● **PROVIDED RECORDS**
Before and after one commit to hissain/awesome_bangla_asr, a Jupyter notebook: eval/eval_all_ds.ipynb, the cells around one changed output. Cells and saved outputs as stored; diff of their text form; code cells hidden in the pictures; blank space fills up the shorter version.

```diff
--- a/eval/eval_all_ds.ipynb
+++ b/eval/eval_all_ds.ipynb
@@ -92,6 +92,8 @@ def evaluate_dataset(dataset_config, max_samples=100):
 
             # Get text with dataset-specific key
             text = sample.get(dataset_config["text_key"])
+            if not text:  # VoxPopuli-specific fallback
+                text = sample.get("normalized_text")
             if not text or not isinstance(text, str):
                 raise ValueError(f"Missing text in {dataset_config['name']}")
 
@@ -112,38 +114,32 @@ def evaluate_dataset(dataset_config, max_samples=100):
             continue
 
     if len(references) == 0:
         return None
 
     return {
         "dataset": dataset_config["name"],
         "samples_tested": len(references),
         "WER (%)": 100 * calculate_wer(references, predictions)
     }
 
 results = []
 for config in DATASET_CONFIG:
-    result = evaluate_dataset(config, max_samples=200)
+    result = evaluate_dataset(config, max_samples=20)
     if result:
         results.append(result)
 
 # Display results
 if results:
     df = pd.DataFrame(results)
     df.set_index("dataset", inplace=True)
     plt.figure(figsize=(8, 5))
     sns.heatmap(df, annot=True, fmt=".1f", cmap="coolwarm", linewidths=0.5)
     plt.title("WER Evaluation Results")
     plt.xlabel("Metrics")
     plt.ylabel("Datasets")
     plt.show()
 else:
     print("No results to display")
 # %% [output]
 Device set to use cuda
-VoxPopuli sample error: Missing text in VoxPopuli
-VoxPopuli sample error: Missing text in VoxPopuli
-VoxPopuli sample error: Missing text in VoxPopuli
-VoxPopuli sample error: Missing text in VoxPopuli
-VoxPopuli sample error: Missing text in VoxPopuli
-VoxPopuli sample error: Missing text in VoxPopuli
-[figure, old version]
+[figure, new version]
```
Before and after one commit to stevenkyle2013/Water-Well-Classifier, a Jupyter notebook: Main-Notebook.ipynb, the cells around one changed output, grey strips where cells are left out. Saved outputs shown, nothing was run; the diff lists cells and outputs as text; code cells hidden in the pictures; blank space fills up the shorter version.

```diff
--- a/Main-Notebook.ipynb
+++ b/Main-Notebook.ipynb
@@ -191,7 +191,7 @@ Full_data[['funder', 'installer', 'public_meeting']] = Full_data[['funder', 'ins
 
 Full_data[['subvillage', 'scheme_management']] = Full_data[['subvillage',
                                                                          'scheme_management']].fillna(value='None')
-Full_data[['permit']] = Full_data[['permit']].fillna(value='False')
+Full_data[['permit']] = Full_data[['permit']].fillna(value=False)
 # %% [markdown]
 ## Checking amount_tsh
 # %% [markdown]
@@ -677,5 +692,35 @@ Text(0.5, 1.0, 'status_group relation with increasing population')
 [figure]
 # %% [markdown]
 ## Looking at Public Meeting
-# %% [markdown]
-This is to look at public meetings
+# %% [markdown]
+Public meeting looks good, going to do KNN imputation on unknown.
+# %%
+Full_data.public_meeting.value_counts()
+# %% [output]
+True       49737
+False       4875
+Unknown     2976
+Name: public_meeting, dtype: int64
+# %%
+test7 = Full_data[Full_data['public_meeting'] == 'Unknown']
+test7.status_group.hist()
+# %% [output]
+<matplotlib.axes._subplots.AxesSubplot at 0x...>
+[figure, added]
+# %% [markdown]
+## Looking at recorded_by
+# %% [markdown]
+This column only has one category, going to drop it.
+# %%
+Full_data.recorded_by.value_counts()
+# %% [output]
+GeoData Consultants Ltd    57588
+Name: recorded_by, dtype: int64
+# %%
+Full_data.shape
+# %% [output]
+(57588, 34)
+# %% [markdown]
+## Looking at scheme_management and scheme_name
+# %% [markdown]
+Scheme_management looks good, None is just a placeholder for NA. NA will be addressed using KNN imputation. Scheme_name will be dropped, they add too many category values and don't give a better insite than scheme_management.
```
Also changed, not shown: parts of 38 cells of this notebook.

● **PROBLEM TO SOLVE**
The records above should all be quoted exactly, please.

● **YOUR SOLUTION**
Before and after one commit to hissain/awesome_bangla_asr, a Jupyter notebook: eval/eval_all_ds.ipynb, the cells around one changed output. Cells and saved outputs as stored; diff of their text form; code cells hidden in the pictures; blank space fills up the shorter version.

```diff
--- a/eval/eval_all_ds.ipynb
+++ b/eval/eval_all_ds.ipynb
@@ -92,6 +92,8 @@ def evaluate_dataset(dataset_config, max_samples=100):
 
             # Get text with dataset-specific key
             text = sample.get(dataset_config["text_key"])
+            if not text:  # VoxPopuli-specific fallback
+                text = sample.get("normalized_text")
             if not text or not isinstance(text, str):
                 raise ValueError(f"Missing text in {dataset_config['name']}")
 
@@ -112,38 +114,32 @@ def evaluate_dataset(dataset_config, max_samples=100):
             continue
 
     if len(references) == 0:
         return None
 
     return {
         "dataset": dataset_config["name"],
         "samples_tested": len(references),
         "WER (%)": 100 * calculate_wer(references, predictions)
     }
 
 results = []
 for config in DATASET_CONFIG:
-    result = evaluate_dataset(config, max_samples=200)
+    result = evaluate_dataset(config, max_samples=20)
     if result:
         results.append(result)
 
 # Display results
 if results:
     df = pd.DataFrame(results)
     df.set_index("dataset", inplace=True)
     plt.figure(figsize=(8, 5))
     sns.heatmap(df, annot=True, fmt=".1f", cmap="coolwarm", linewidths=0.5)
     plt.title("WER Evaluation Results")
     plt.xlabel("Metrics")
     plt.ylabel("Datasets")
     plt.show()
 else:
     print("No results to display")
 # %% [output]
 Device set to use cuda
-VoxPopuli sample error: Missing text in VoxPopuli
-VoxPopuli sample error: Missing text in VoxPopuli
-VoxPopuli sample error: Missing text in VoxPopuli
-VoxPopuli sample error: Missing text in VoxPopuli
-VoxPopuli sample error: Missing text in VoxPopuli
-VoxPopuli sample error: Missing text in VoxPopuli
-[figure, old version]
+[figure, new version]
```
Before and after one commit to stevenkyle2013/Water-Well-Classifier, a Jupyter notebook: Main-Notebook.ipynb, the cells around one changed output, grey strips where cells are left out. Saved outputs shown, nothing was run; the diff lists cells and outputs as text; code cells hidden in the pictures; blank space fills up the shorter version.

```diff
--- a/Main-Notebook.ipynb
+++ b/Main-Notebook.ipynb
@@ -191,7 +191,7 @@ Full_data[['funder', 'installer', 'public_meeting']] = Full_data[['funder', 'ins
 
 Full_data[['subvillage', 'scheme_management']] = Full_data[['subvillage',
                                                                          'scheme_management']].fillna(value='None')
-Full_data[['permit']] = Full_data[['permit']].fillna(value='False')
+Full_data[['permit']] = Full_data[['permit']].fillna(value=False)
 # %% [markdown]
 ## Checking amount_tsh
 # %% [markdown]
@@ -677,5 +692,35 @@ Text(0.5, 1.0, 'status_group relation with increasing population')
 [figure]
 # %% [markdown]
 ## Looking at Public Meeting
-# %% [markdown]
-This is to look at public meetings
+# %% [markdown]
+Public meeting looks good, going to do KNN imputation on unknown.
+# %%
+Full_data.public_meeting.value_counts()
+# %% [output]
+True       49737
+False       4875
+Unknown     2976
+Name: public_meeting, dtype: int64
+# %%
+test7 = Full_data[Full_data['public_meeting'] == 'Unknown']
+test7.status_group.hist()
+# %% [output]
+<matplotlib.axes._subplots.AxesSubplot at 0x...>
+[figure, added]
+# %% [markdown]
+## Looking at recorded_by
+# %% [markdown]
+This column only has one category, going to drop it.
+# %%
+Full_data.recorded_by.value_counts()
+# %% [output]
+GeoData Consultants Ltd    57588
+Name: recorded_by, dtype: int64
+# %%
+Full_data.shape
+# %% [output]
+(57588, 34)
+# %% [markdown]
+## Looking at scheme_management and scheme_name
+# %% [markdown]
+Scheme_management looks good, None is just a placeholder for NA. NA will be addressed using KNN imputation. Scheme_name will be dropped, they add too many category values and don't give a better insite than scheme_management.
```
Also changed, not shown: parts of 38 cells of this notebook.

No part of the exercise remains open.